Invented several decades ago by, Richard Davis, “soft” body-armor has since become standard equipment for uniformed patrol officers, and has saved many lives. It’s worth is no longer “theoretical!”
Some of my friends want to know if they should buy it too. My standard answer is this, YES.
Soft body-armor makes sense only when you plan to wear it routinely. Even the latest versions of soft body-armor, when thus worn constantly, are sill hot and uncomfortable. When you think you have a genuine need, and you’re willing to endure the discomfort of all-day wear, it is at least arguable.
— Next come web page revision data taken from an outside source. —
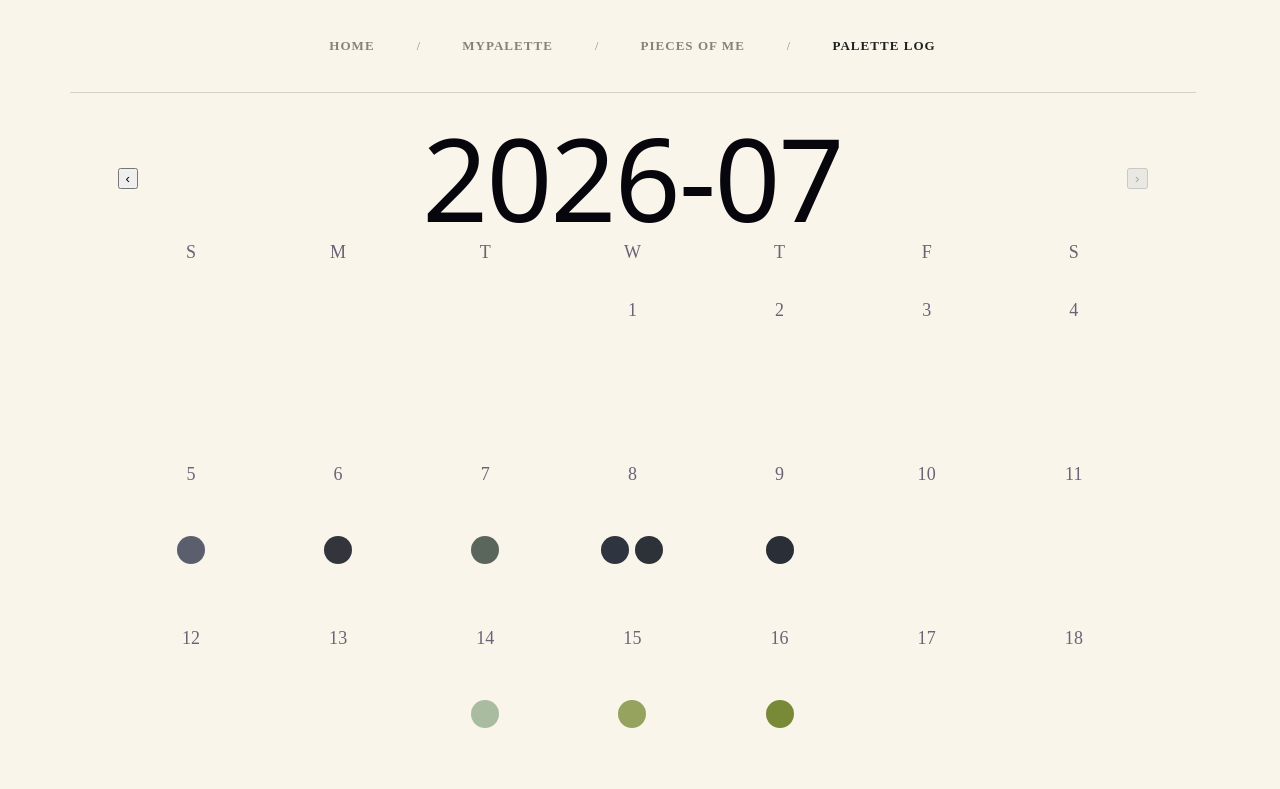
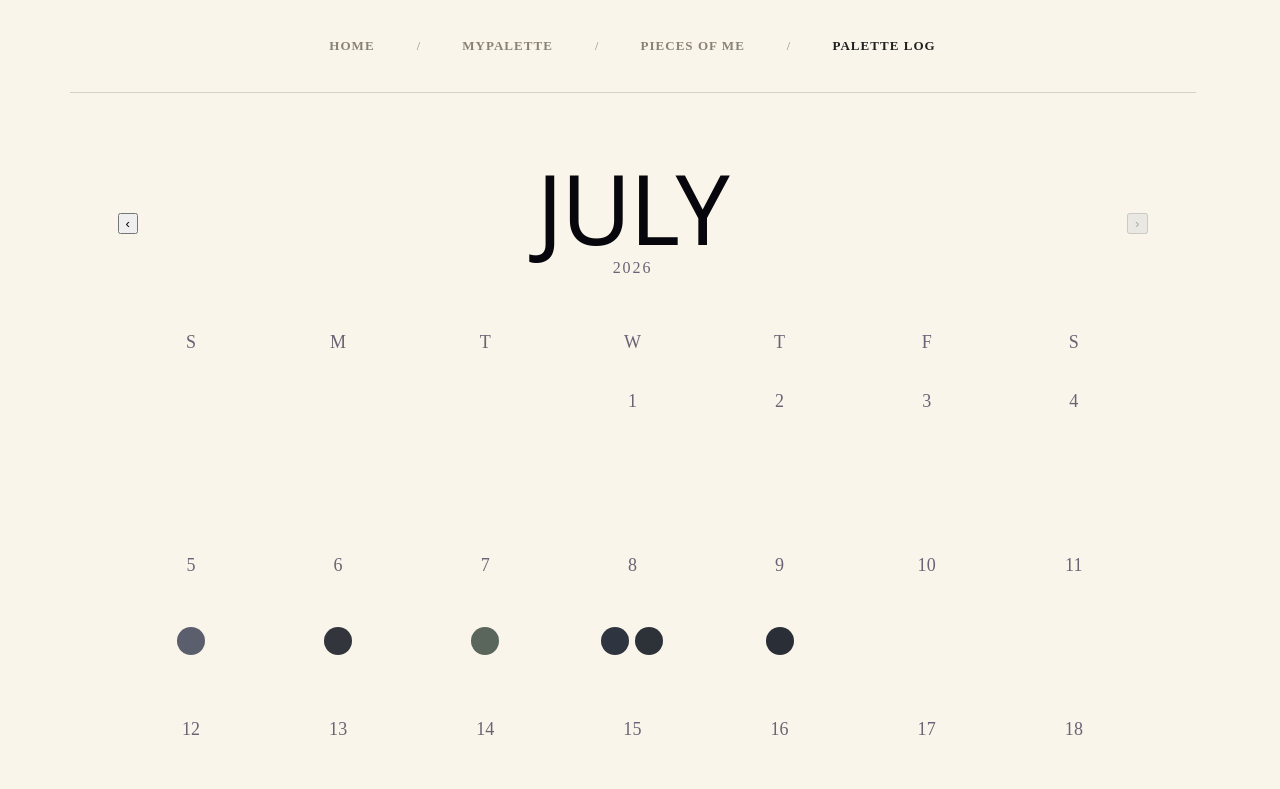
Before and after one commit to flux-hjkim/my-palette, a React (Vite) app: page /palette-log in a window 1280 px wide. Shown: the top 789 px of the page. Built offline with nearby package versions, Linux system fonts and the light colour scheme.

Commit message:
fix: handle empty palette log and deleted months
Palette Log에서 현재 월의 마지막 기록을 삭제했을 때, currentMonthIndex가 배열 범위를 벗어나던 문제 수정

기록이 모두 삭제된 경우, 달력 대신
Empty State 안내 문구가 표시되도록 처리

```diff
--- a/src/pages/PaletteLog.css
+++ b/src/pages/PaletteLog.css
@@ -17,13 +17,23 @@
 }
 
 .palette-log-title {
+  display: flex;
+  flex-direction: column;
+  align-items: center;
+  gap: 4px;
   text-align: center;
 }
 
-.palette-log-header h1 {
+.palette-log-title h1 {
   margin: 0;
-  font-size: clamp(64px, 9vw, 120px);
+  font-size: clamp(56px, 8vw, 96px);
   font-weight: 400;
+  line-height: 0.9;
+}
+
+.palette-log-title span {
+  font-size: 16px;
+  letter-spacing: 0.12em;
 }
 
 .palette-log-calendar {
--- a/src/pages/PaletteLog.jsx
+++ b/src/pages/PaletteLog.jsx
@@ -1,7 +1,22 @@
-import { useMemo, useState } from "react";
+import { useEffect, useMemo, useState } from "react";
 import { useNavigate } from "react-router-dom";
 import "./PaletteLog.css";
 import SubColorModal from "../components/SubColorModal";
+
+const MONTH_NAMES = [
+  "JANUARY",
+  "FEBRUARY",
+  "MARCH",
+  "APRIL",
+  "MAY",
+  "JUNE",
+  "JULY",
+  "AUGUST",
+  "SEPTEMBER",
+  "OCTOBER",
+  "NOVEMBER",
+  "DECEMBER",
+];
 
 function PaletteLog({ colorGroups, onDelete }) {
   const [selectedSubColor, setSelectedSubColor] = useState(null);
@@ -33,6 +48,17 @@ function PaletteLog({ colorGroups, onDelete }) {
   const [currentMonthIndex, setCurrentMonthIndex] = useState(
     sortedMonths.length > 0 ? sortedMonths.length - 1 : 0,
   );
+  // 현재 월의 마지막 기록 삭제 시 currentMonthIndex가 배열 범위를 벗어나지 않도록 보정
+  useEffect(() => {
+    if (sortedMonths.length === 0) {
+      setCurrentMonthIndex(0);
+      return;
+    }
+
+    if (currentMonthIndex > sortedMonths.length - 1) {
+      setCurrentMonthIndex(sortedMonths.length - 1);
+    }
+  }, [sortedMonths.length, currentMonthIndex]);
   // 현재 보고 있는 월 값 ("YYYY-MM")
   const currentMonth = sortedMonths[currentMonthIndex] ?? "";
 
@@ -44,9 +70,12 @@ function PaletteLog({ colorGroups, onDelete }) {
   const month = currentMonth ? Number(monthString) - 1 : null;
 
   // 해당 월이 며칠까지 있는지 계산
-  const daysInMonth = new Date(year, month + 1, 0).getDate();
+  const daysInMonth = currentMonth ? new Date(year, month + 1, 0).getDate() : 0;
   // 해당 월 1일이 무슨 요일인지 계산
-  const firstDayOfMonth = new Date(year, month, 1).getDay();
+  const firstDayOfMonth = currentMonth ? new Date(year, month, 1).getDay() : 0;
+
+  // 월 이름 계산
+  const monthName = currentMonth ? MONTH_NAMES[Number(monthString) - 1] : "";
 
   const groupedSubColors = useMemo(() => {
     return allSubColors.reduce((groupedByDate, subColor) => {
@@ -72,7 +101,7 @@ function PaletteLog({ colorGroups, onDelete }) {
     );
 
     return [...emptyDays, ...monthDays];
-  }, [firstDayOfMonth, daysInMonth]);
+  }, [currentMonth, firstDayOfMonth, daysInMonth]); // 이 값들이 변경되면 계산 다시 실행
 
   const handleEdit = (subColor) => {
     navigate(`/mypalette/${subColor.groupId}/edit/${subColor.id}`, {
@@ -89,6 +118,12 @@ function PaletteLog({ colorGroups, onDelete }) {
 
   return (
     <main className="palette-log-page">
+      {sortedMonths.length === 0 ? (
+        <section className="palette-log-empty">
+          <p>No color records yet.</p>
+        </section>
+      ) : (
+        <>
           <header className="palette-log-header">
             <button
               type="button"
@@ -100,7 +135,8 @@ function PaletteLog({ colorGroups, onDelete }) {
             </button>
 
             <div className="palette-log-title">
-          <h1>{currentMonth}</h1>
+              <h1>{monthName}</h1>
+              <span>{yearString}</span>
             </div>
 
             <button
@@ -167,6 +203,8 @@ function PaletteLog({ colorGroups, onDelete }) {
               onEdit={handleEdit}
             />
           )}
+        </>
+      )}
     </main>
   );
 }
```
Lines whose indentation alone changed are shown as unchanged.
Soft body-armor will protect you from most common pistol bullets. You’ll end-up with a nice bruise, but you’ll probably live through it. The alternative is a penetrating wound that is much more likely to be fatal or seriously injurious. Your choice is: “punched” or “pierced!”
Most soft body-armor is not designed to be donned quickly. Putting it on can take several minutes, as straps need to be adjusted, etc. It is, in most cases, intended to be worn over a T-shirt, but under the dress shirt, so it is not obvious, at least to the casual observer, that you have it on. So, keeping soft body-armor next to your bed at night is probably not the best choice, as you likely won’t be able to get it on quickly enough during a crisis.
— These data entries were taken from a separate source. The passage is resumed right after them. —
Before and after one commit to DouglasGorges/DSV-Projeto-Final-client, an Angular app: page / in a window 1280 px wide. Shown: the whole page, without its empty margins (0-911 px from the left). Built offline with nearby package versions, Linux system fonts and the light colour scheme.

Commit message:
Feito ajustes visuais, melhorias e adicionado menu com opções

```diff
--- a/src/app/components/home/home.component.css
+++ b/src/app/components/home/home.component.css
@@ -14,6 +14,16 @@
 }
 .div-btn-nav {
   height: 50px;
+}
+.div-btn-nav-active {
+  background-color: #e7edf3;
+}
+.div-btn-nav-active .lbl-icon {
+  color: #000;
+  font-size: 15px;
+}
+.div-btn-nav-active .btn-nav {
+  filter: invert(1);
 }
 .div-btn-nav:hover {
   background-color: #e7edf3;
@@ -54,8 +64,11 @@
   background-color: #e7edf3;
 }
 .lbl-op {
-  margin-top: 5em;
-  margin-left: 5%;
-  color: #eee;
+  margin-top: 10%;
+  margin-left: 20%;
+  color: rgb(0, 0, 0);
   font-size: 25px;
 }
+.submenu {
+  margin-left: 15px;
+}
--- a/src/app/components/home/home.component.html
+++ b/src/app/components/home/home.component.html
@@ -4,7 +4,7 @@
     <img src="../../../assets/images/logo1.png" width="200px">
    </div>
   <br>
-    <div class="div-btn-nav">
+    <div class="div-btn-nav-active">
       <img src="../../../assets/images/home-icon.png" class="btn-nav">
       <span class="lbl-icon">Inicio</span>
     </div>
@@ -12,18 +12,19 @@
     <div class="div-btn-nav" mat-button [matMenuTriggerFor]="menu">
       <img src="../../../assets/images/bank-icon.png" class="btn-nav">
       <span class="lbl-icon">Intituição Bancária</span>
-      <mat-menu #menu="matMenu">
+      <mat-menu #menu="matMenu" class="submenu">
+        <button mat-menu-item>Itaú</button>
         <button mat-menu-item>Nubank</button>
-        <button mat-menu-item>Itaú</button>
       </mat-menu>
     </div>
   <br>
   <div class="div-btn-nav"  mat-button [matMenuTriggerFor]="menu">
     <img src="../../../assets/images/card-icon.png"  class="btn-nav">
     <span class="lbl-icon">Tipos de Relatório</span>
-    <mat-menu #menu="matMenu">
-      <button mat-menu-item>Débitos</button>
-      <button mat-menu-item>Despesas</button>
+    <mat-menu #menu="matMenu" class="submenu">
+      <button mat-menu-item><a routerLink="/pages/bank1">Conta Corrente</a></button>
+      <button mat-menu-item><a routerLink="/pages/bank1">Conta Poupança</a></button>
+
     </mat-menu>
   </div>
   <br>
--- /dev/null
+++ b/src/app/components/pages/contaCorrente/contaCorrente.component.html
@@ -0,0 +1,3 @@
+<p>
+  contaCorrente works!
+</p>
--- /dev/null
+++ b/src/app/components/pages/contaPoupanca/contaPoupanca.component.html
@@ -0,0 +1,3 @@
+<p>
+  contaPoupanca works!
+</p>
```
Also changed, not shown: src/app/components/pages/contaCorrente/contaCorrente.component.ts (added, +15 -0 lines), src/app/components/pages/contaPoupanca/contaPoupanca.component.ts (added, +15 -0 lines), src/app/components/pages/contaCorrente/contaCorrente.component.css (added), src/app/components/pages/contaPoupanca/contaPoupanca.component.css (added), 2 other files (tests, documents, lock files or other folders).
Some manufacturers make a “tactical jacket,” which is a bulky field-jacket or vest with integral kevlar panels. Worn externally, it is designed to be put on quickly, but is not suitable for all-day wear. At your bedside, this product makes more sense than does covert, soft body-armor, described above.
There is soft (concealable) and hard (exposed in a “plate carrier”) armor. It doesn’t take up much room and is easy to put on. It’s cheap insurance even if you never need or use it. Be ready. Be aware. Be safe.